Written by: Chip Zdarsky
Art by: Rafael de Latorre
Colors by: Frederico Blee
Letters by: VC’s Clayton Cowles
Cover art by: Chris Bachalo
Cover price $3.99
Release date: March 2, 2022
Daredevil: Woman Without Fear #3 concludes Elektra’s confrontation with Kraven in front of the entire world, but an old enemy arrives to even the odds and forces Elektra into a very dark corner.
Was It Good?
This series is starting to lose steam. Despite a promising start in issue #1, Daredevil: Woman Without Fear #3 continues to focus on Elektra’s wrestling match over her feelings and her past, especially when it comes to Matt Murdock. That focus can make for great storytelling… IF you do something new with it. Here, there’s nothing new regarding Elektra’s inner conflict, and it’s starting to feel like Zdarsky is simply re-treading well-worn territory.
We pick up in the middle of the fight between Elektra and Kraven in broad daylight. The fight is evenly matched until Kraven gets in a few, good shots and puts Elektra back on her heels. Rather than fighting like Daredevil, Elektra decides it’s time to put her ninja skills to good use by running inside a nearby building where she can use the dark to her advantage.
In fairness, Elektra there’s a minor character growth moment when Elektra realizes she’s meant to be a ninja and so she adapts her approach to fighting Kraven to match, with more success. Elektra has never been one to wallow in the “I don’t know who I am” trope, but it’s subtle enough here to come off as a strong character moment.
Elektra wins the fight with Kraven when she’s confronted by Asa, who gives a brag speech about the superiority of the Hand’s reach and power. When Elektra charges after Asa, she escapes, leaving Elektra to sneak out of the building to avoid capture by Thunderbolt soldiers.
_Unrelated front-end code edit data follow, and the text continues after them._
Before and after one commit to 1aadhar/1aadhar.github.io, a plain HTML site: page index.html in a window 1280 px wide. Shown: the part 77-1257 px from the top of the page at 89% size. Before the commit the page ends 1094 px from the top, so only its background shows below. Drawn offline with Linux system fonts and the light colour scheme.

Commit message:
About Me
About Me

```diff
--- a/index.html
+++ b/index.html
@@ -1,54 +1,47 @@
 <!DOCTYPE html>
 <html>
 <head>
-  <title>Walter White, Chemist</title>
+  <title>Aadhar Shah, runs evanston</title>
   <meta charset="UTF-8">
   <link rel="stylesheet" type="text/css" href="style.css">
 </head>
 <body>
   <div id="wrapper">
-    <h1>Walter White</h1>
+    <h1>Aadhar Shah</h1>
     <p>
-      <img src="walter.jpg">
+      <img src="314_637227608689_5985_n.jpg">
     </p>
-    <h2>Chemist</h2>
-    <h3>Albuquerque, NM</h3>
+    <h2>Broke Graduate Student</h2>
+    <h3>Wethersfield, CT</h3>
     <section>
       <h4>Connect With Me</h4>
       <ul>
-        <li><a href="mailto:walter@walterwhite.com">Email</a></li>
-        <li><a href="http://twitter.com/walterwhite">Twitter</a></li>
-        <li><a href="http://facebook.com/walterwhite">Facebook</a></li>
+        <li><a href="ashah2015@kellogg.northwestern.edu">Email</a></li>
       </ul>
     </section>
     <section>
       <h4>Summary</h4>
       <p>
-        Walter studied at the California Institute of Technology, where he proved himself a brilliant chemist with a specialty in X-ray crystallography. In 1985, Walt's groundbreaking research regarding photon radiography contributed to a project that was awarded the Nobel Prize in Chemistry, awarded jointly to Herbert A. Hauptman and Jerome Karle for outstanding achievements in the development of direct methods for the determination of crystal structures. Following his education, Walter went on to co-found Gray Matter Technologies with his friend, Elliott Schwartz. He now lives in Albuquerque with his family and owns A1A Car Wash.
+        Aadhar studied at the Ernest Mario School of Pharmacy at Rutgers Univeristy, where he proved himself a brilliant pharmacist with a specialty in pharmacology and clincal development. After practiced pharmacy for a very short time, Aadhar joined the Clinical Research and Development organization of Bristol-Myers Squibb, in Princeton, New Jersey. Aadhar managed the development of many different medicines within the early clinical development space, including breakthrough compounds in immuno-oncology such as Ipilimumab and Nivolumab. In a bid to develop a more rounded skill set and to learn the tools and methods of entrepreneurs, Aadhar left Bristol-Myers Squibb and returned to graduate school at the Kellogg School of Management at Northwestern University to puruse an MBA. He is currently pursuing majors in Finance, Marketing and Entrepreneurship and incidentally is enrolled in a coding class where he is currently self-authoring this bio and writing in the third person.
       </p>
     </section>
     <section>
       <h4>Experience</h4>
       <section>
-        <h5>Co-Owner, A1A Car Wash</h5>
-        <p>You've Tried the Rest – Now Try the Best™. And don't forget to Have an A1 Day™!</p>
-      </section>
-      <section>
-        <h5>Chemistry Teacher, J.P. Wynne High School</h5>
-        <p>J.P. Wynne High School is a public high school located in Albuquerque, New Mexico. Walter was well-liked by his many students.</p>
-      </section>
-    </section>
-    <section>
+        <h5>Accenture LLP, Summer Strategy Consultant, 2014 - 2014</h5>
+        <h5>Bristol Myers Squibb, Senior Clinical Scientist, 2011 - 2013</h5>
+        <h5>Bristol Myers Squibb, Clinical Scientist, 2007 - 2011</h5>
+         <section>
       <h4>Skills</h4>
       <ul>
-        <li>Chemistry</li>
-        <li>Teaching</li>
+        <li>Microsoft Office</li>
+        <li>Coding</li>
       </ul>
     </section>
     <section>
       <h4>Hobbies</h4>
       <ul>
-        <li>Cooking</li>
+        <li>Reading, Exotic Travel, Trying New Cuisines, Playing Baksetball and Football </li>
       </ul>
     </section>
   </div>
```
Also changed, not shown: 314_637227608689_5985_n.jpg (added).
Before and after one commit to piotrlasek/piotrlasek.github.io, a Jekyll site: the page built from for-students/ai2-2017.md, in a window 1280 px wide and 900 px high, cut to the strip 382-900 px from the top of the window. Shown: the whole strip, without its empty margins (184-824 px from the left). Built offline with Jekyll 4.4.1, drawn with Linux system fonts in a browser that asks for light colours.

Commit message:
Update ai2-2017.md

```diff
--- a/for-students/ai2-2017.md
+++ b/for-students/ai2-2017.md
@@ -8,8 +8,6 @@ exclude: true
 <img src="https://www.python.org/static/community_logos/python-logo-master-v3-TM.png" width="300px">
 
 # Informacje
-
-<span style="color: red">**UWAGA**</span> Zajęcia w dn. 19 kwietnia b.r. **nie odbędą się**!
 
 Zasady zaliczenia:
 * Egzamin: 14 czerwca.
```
Again, we’re not covering new ground and it seems the storyline is stuck in a loop. Fight an enemy – Asa glares from a distance – Asa escapes – Rinse – Repeat.
The issue ends with a shock reveal that truly would be shocking if anyone could reasonably believe the information Elektra is given is true. There’s no way the information is true, and Elektra runs off to take revenge.
The art is excellent. The fight scenes are well-choreographed, there’s plenty of energy in the action, and the coloring is outstanding. If the story would bring readers something new or interesting, this would be a top-tier comic.
Daredevil: Woman Without Fear #3 seems to be stuck in a loop that’s going nowhere fast. While the art is excellent on every level, the story beats recycling Elektra’s past (again), her feelings over Matt Murdock (again), and the disposal of another conscripted villain (again). this comic is technically very good, but there’s nothing new, exciting, or interesting to hold your attention for very long.